Thursday: The day started with 5.45am  wake-up calls for the early bird divers keen to enter the water before dawn at Jax Dax. As the group descended into the blackness at 6.00am, the first  torchlights picked out a nurse shark continuing to slumber in the white sand, before accompanying us throughout the dive whilst we spotted turtles and lionfish amongst the corals and sponges, as the day shift began on the reef. After breakfast we moved to Trinity Caves, a labyrinth of swim throughs where we spotted lobster and crab hiding on dark ledges, with the light of the sun penetrating the secret passageways, lighting up the golden sand below. Overhead the coral formations were home to schools of reef fish (INSERT species!) and turtles feeding. Returning to the boat we found large barracuda waiting for us, keeping us company during our safety stop. Our fourth and fifth dives of the day, at Angelfish reef found us exploring the finger reefs and sandy shallows between, frequently accompanied by two nurse sharks seeking attention from the divers. Rays and turtles were also enjoying the warm waters at 13m (??? Ft), with brittle stars to be found inside the colorful sponge vases, and flamingo tongue snails nestled within the branches of the fire coral. When we returned to the boat, greeted by the tempting aromas of our Christmas Eve feast being prepared, we found that Santa had already visited. And so the party began…Chef Kingsley prepared a feast; Roast Duck, Stuffed Lamb, twice baked potatoes and for desert Cherry Pie or Crème Brulee.  After dinner it was time for a movie and for some good night’s sleep!!

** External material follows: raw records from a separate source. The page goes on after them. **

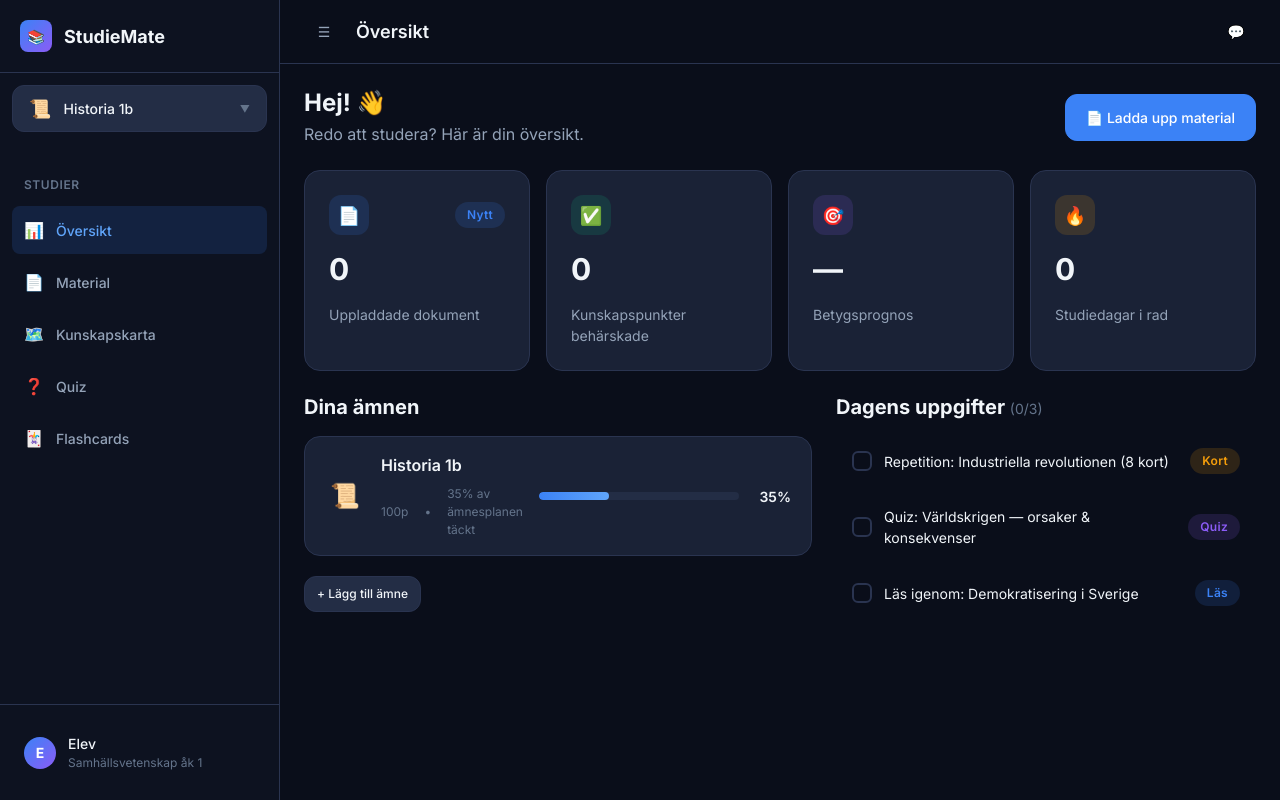
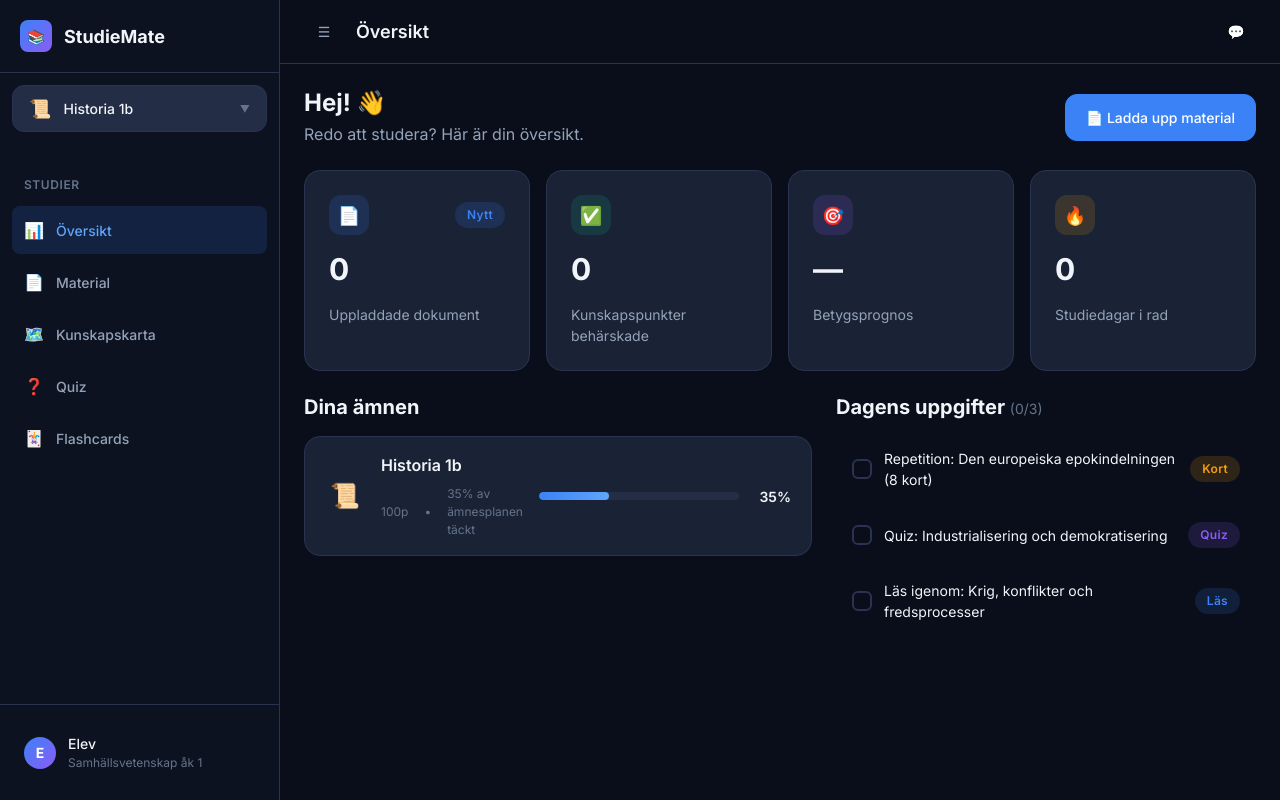
Before and after one commit to tomyangse/studiebot, a Next.js app: page /dashboard in a window 1280 px wide. Built offline with nearby package versions, Linux system fonts and the light colour scheme.

Commit message:
fix(dashboard): use dynamic subject context instead of hardcoded mock data
- Replace MOCK_SUBJECTS with activeSubject from useSubject
- Dynamically generate 'Dagens uppgifter' based on current curriculum topics
- Update SubjectProgress and task lists to be reactive

```diff
--- a/src/app/dashboard/page.js
+++ b/src/app/dashboard/page.js
@@ -1,21 +1,30 @@
 "use client";
 
-import { useState } from "react";
+import { useState, useEffect } from "react";
 import Link from "next/link";
+import { useSubject } from "@/lib/subject-context";
 import styles from "./overview.module.css";
 
-const MOCK_SUBJECTS = [
-  { icon: "📜", name: "Historia 1b", progress: 35, points: "100p", status: "active" },
-];
+export default function DashboardOverview() {
+  const { activeSubject, curriculum } = useSubject();
+  const [tasks, setTasks] = useState([]);
 
-const MOCK_TASKS = [
-  { id: 1, text: "Repetition: Industriella revolutionen (8 kort)", type: "flashcard", done: false },
-  { id: 2, text: "Quiz: Världskrigen — orsaker & konsekvenser", type: "quiz", done: false },
-  { id: 3, text: "Läs igenom: Demokratisering i Sverige", type: "read", done: false },
-];
-
-export default function DashboardOverview() {
-  const [tasks, setTasks] = useState(MOCK_TASKS);
+  useEffect(() => {
+    if (curriculum && curriculum.centralContent && curriculum.centralContent.length >= 3) {
+      const cc = curriculum.centralContent;
+      setTasks([
+        { id: 1, text: `Repetition: ${cc[0]?.title} (8 kort)`, type: "flashcard", done: false },
+        { id: 2, text: `Quiz: ${cc[1]?.title}`, type: "quiz", done: false },
+        { id: 3, text: `Läs igenom: ${cc[2]?.title}`, type: "read", done: false },
+      ]);
+    } else {
+      setTasks([
+        { id: 1, text: "Repetition (8 kort)", type: "flashcard", done: false },
+        { id: 2, text: "Gör ett quiz", type: "quiz", done: false },
+        { id: 3, text: "Läs igenom materialet", type: "read", done: false },
+      ]);
+    }
+  }, [curriculum]);
 
   const toggleTask = (id) => {
     setTasks((prev) =>
@@ -24,6 +33,14 @@ export default function DashboardOverview() {
   };
 
   const completedTasks = tasks.filter((t) => t.done).length;
+
+  const displaySubject = {
+    name: activeSubject.levelName,
+    icon: activeSubject.icon,
+    progress: 35, // Mock progress
+    points: `${activeSubject.points}p`,
+    status: "active"
+  };
 
   return (
     <div className={styles.overview}>
@@ -79,45 +96,34 @@ export default function DashboardOverview() {
         <div className={styles.subjectProgressSection}>
           <h2>Dina ämnen</h2>
           <div className={styles.subjectProgressList}>
-            {MOCK_SUBJECTS.map((subject) => (
               <div
-                key={subject.name}
                 className={`card ${styles.subjectProgressItem}`}
               >
                 <span className={styles.subjectProgressIcon}>
-                  {subject.icon}
+                  {displaySubject.icon}
                 </span>
                 <div className={styles.subjectProgressInfo}>
                   <div className={styles.subjectProgressName}>
-                    {subject.name}
+                    {displaySubject.name}
                   </div>
                   <div className={styles.subjectProgressMeta}>
-                    <span>{subject.points}</span>
+                    <span>{displaySubject.points}</span>
                     <span>•</span>
                     <span>
-                      {subject.progress}% av ämnesplanen täckt
+                      {displaySubject.progress}% av ämnesplanen täckt
                     </span>
                   </div>
                 </div>
                 <div className={`progress-bar ${styles.subjectProgressBar}`}>
                   <div
                     className="progress-bar-fill"
-                    style={{ width: `${subject.progress}%` }}
+                    style={{ width: `${displaySubject.progress}%` }}
                   />
                 </div>
                 <span className={styles.subjectProgressPercent}>
-                  {subject.progress}%
+                  {displaySubject.progress}%
                 </span>
               </div>
-            ))}
-
-            <Link
-              href="/onboarding"
-              className="btn btn-secondary btn-sm"
-              style={{ alignSelf: "flex-start", marginTop: "var(--space-2)" }}
-            >
-              + Lägg till ämne
-            </Link>
           </div>
         </div>
 
```
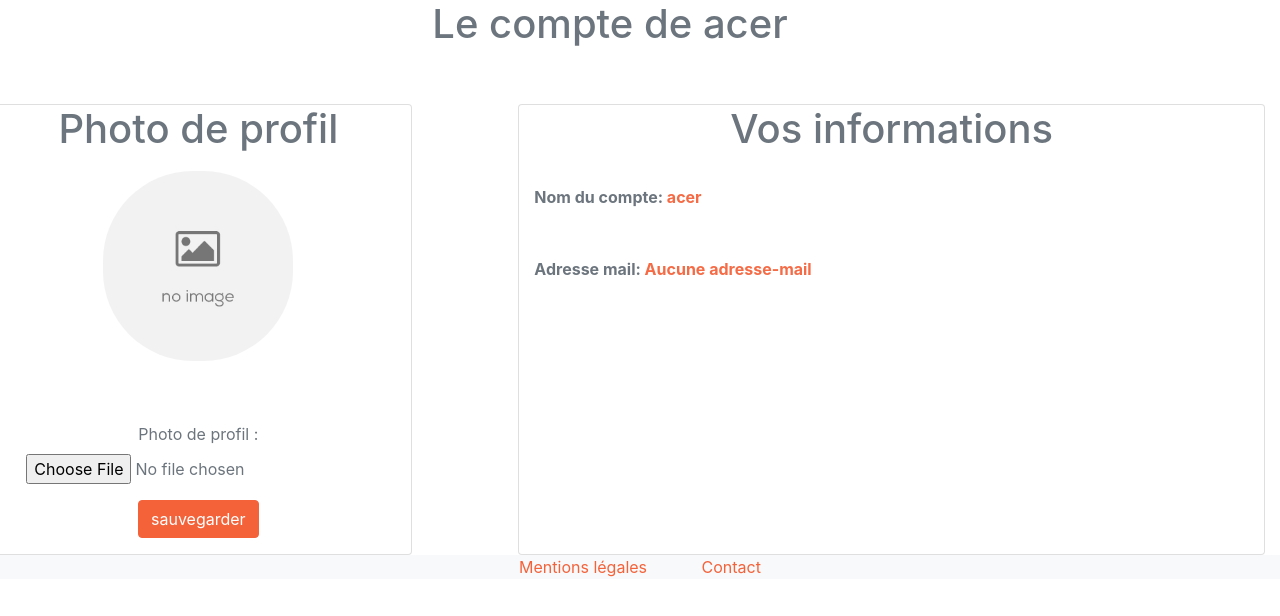
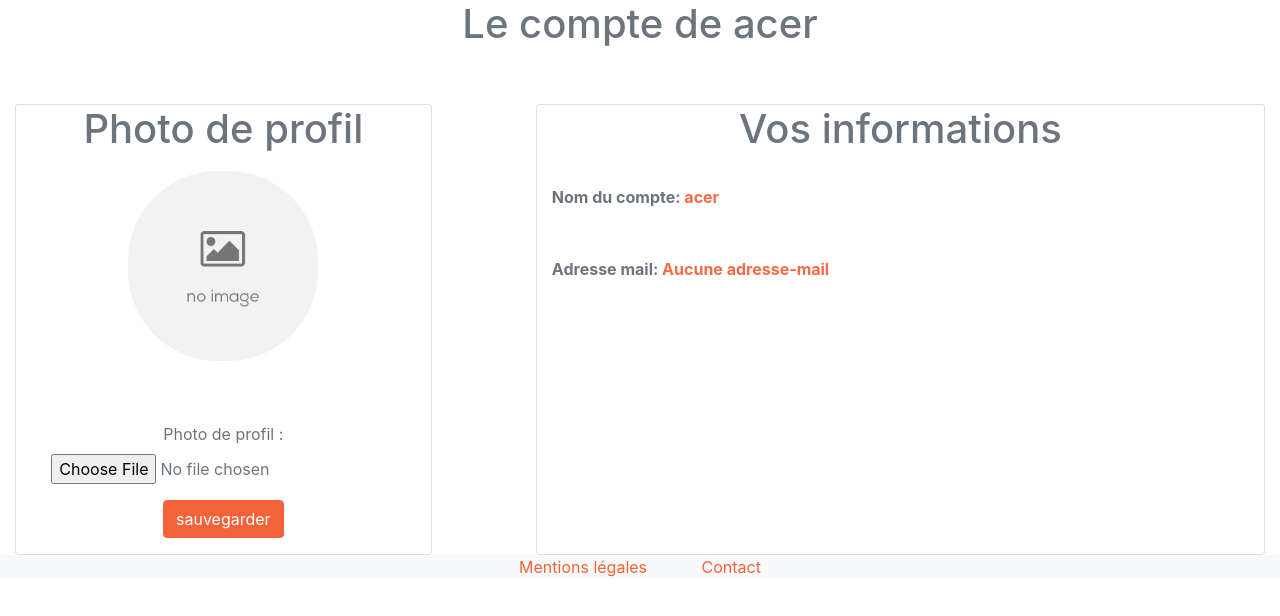
Before and after one commit to Frantz680/Site-elec, a Django app: page /accounts/my_account/ in a window 1280 px wide. Shown: the part 103-719 px from the top of the page. Run offline with Django 3.2, Linux system fonts and the light colour scheme; a user stored in the database is signed in; data that the repository does not hold is empty; some libraries are stand-ins or nearby versions.

Commit message:
Problème de marge ok

```diff
--- a/static/css/styles.css
+++ b/static/css/styles.css
@@ -13,6 +13,7 @@ body
 
 .row{
     margin-right: 15px !important;
+    margin-left: 15px !important;
 }
 
 .title_orange
--- a/static/css/styles_lumiere.css
+++ b/static/css/styles_lumiere.css
@@ -2,7 +2,6 @@
 .masthead-lumiere-home{
     height: 100%;
     width: 100%;
-    padding-right: -15px !important;
 }
 
 .title_orange
```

Friday: Merry Christmas to one and all,  Our first dive site to kick off the celebrations was Eagle Ray Rock, located to the south west corner of Grand Cayman, this site has it all, a sloping sand chute and a swim thru that is simply breathtaking. An Eagle was spotted in the sand, the visibility was below average yet our divers returned with tales of fan and adventure!! Next up was our old favorite; Devil’s Grotto, this is a fantastic site with caverns and crevices to explore, Tarpon live in in abundance, it is such a shallow site but truly has it all. Our divers returned merely happy to be diving on Christmas Day. To all our guests that joined us this week we are so happy that you had a great experience and that you choose to trust the Cayman Aggressor with your Christmas.

From all the Crew here in Cayman, Have a Merry Christmas and a Happy new Year.  Safe travels and See you on your next Aggressor Fleet Vacation.
Cayman Aggressor IV Crew